Dozens of other states are attempting to pass similar laws, either via the legislature or the people, but, as of yet, South Dakota is the only other state that has successfully secured a minimum wage initiative on its 2014 ballot.
If Alaskans approve the measure in August, it would increase the state's minimum wage from $7.75 to $8.75 per hour beginning January 1, 2015. It would be further increased on January 1, 2016, to $9.75 per hour and from there on be adjusted based on inflation or remain $1 higher than the federal minimum wage, whichever amount is greater. If the measure is approved, Alaska will have the highest minimum wage, based on current rates, of any state come 2016 when the wage is raised to $9.75 per hour. Supporters of the measure submitted 43,500 signatures, significantly more than the 30,169 required to land it on the ballot.
The issue of raising the minimum wage has spread with lightning speed across the country following two high-profile ballot measure campaigns in 2013 - one in New Jersey and another in SeaTac, Washington. Though a majority of the SeaTac initiative has since been overturned in the courts, New Jersey successfully raised its minimum wage from $7.25 to $8.25 an hour. When President Obama touted raising the federal minimum wage to $10.10 per hour during his State of the Union speech, he simply added fuel to an already blazing fire.
Alaska's minimum wage measure joins two other measures on the primary 2014 ballot: a referendum on a bill that granted tax breaks to oil companies and an initiative seeking to legalize recreational marijuana.

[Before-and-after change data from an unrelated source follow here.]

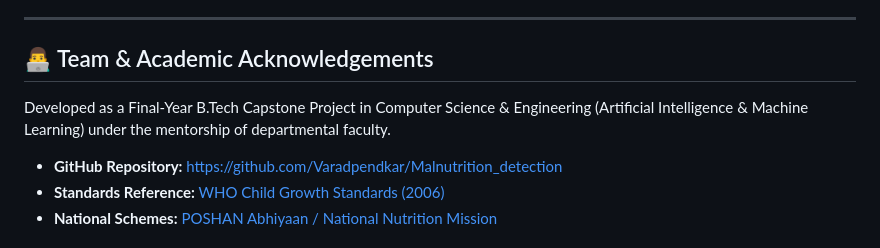
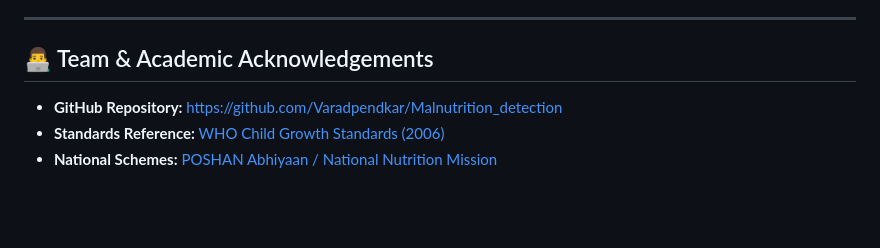
Before and after one commit to Varadpendkar/Malnutrition_detection, a Markdown page: README.md, the part around the change. Rendered like a GitHub page; blank space fills up the shorter version.

```diff
--- a/README.md
+++ b/README.md
@@ -349,8 +349,6 @@ pytest backend/tests/ -v -s
 
 ## 👨‍💻 Team & Academic Acknowledgements
 
-Developed as a Final-Year B.Tech Capstone Project in Computer Science & Engineering (Artificial Intelligence & Machine Learning) under the mentorship of departmental faculty.
-
 * **GitHub Repository:** [https://github.com/Varadpendkar/Malnutrition_detection](https://github.com/Varadpendkar/Malnutrition_detection)
 * **Standards Reference:** [WHO Child Growth Standards (2006)](https://www.who.int/tools/child-growth-standards)
 * **National Schemes:** [POSHAN Abhiyaan / National Nutrition Mission](https://poshanabhiyaan.gov.in/)
```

- Laws governing ballot measures in Alaska
- Alaska Secretary of State
- Alaska 2014 ballot measures
- Minimum wage on the ballot